It might not be as comfy and cozy as watching your favorite show in your home, stretched out on your couch but it might be a close second.

Catching a hockey game in the new Servus Arena in Red Deer will be a much different experience than it has been in years past.

Not to say the most recent rink seating was uncomfortable but the new place to plant your posterior will be an upgrade.

The number of people able to be in the rink will stay about the same as the old building but gone is the bleacher style seating we are used to seeing.

“The seating will be the fixed bucket type seating you see at the Centrium,” said project manager Curtis Martinek with the City of Red Deer.

Fan comfort is certainly part of the mix so along with the new seating the air temperature in the new rink will be such that you can be wearing a light jacket and be comfortable, he said.

The environment is also part of the equation with the building envelope much tighter than the old arena so it will be energy efficient which translates into not costing as much to operate.

“Everything from water usage to the LED lighting, everything is new so it will be much cheaper to run. People will certainly enjoy the new building.”

Taking that theme a step further is how the city is making good use of the material in the old building as the new one goes up.

When the demolition took place there was a big effort to salvage what they could.
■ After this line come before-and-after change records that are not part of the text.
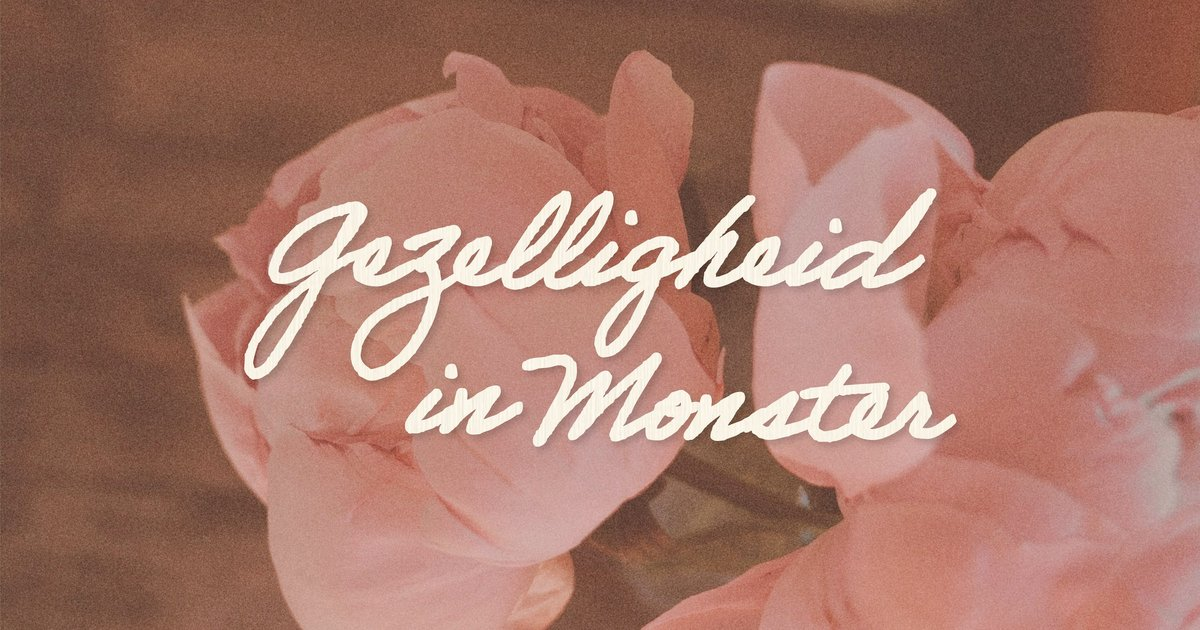
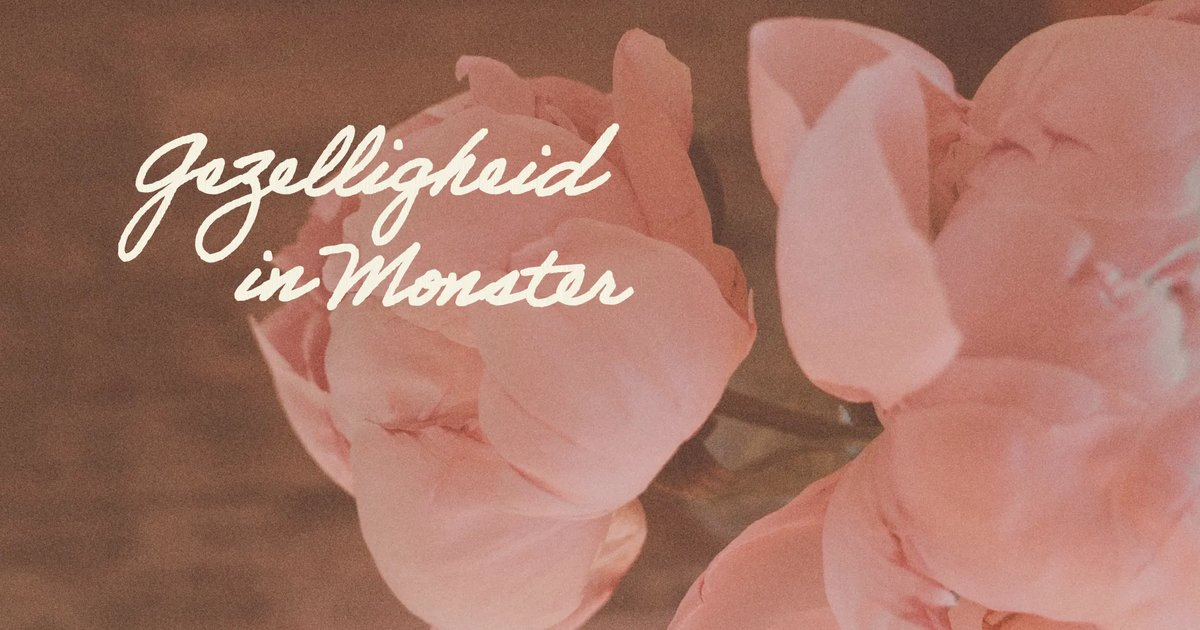
Nieuwe herofoto: tekst linksboven, meer pioenrozen in beeld; aangeleverde bestanden naar aanlevering/
Claude-Session: https://claude.ai/code/session_01M57zZywg3nBBRArBqQvFKQ

diff --git a/src/routes/index.tsx b/src/routes/index.tsx
@@ -97,14 +97,14 @@ function Hero() {
         {/* Eén <picture>: desktop de aangeleverde foto met tekst, mobiel de
             losse pioenrozen. Zo laadt de browser maar één van de twee. */}
         <picture>
-          <source media="(min-width: 768px)" srcSet={heroImg} width={2000} height={1126} />
+          <source media="(min-width: 768px)" srcSet={heroImg} width={2000} height={1125} />
           <img
             src={pioenrozen}
             alt="Roze pioenrozen met de tekst Gezelligheid in Monster"
             width={1100}
             height={1648}
             fetchPriority="high"
-            className="kenburns hero-foto absolute inset-y-0 right-0 h-full max-w-none object-cover object-[50%_35%] md:object-[50%_100%]"
+            className="kenburns hero-foto absolute inset-0 h-full w-full object-cover object-[50%_35%] md:object-[50%_40%]"
           />
         </picture>
         <div

diff --git a/src/styles.css b/src/styles.css
@@ -339,21 +339,10 @@
     }
   }
 
-  /* Herofoto: op desktop iets breder dan het scherm en rechts uitgelijnd,
-     zodat de tekst in de foto links van het groene vlak valt. Op brede,
-     lage schermen wordt de foto al verticaal bijgesneden en past hij zo. */
+  /* Herofoto: de tekst staat linksboven in de foto, dus gewoon bijsnijden
+     vanuit het midden; het groene vlak rechtsonder komt er niet overheen. */
   .hero-foto {
     width: 100%;
-  }
-  @media (min-width: 768px) {
-    .hero-foto {
-      width: 124%;
-    }
-  }
-  @media (min-width: 768px) and (min-aspect-ratio: 2/1) {
-    .hero-foto {
-      width: 100%;
-    }
   }
 
   .hero-tekst {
Some material went out to smaller communities to use in their rinks and the old bleachers will be used as part of a drink rail along the upper viewing deck in the new digs.

During construction there was a 75% re-use policy so anything which could be recycled was recycled, even the concrete.

The old neon arena sign will be getting a new lease on life as well in the new building.

“It will be inside the building so a little piece of nostalgia that when you walk into the building you’ll see the sign,” he said.

But the trip down memory lane doesn’t end there. Martinek says a lot of memorabilia from the teams which called that rinks home for so many years will be part of a display on the walls to keep the history of the rink alive.

The price tag in order to save money is around $21 million dollars and city officials had the option of doing a renovation or a rebuild. The decision was made to make a fresh start and the collapse of the Sylvan Lake arena roof a few years back played a role in heading that direction.

“So we did look at the Red Deer Arena roof at the same time, similar style roof system and it was determined that roof didn’t meet current building codes so to upgrade it was approximately four to five million if I remember correctly and then we’re still left with the same old building,” said Martinek.

City council put it to a vote and the decision as to go with a rebuild which would be better use of city dollars.

The original plan was to open the doors in September of 2018 but construction is ahead of schedule at this point and Martinek says by the end of September an opening date could be confirmed.

Take a seat. It will be comfy!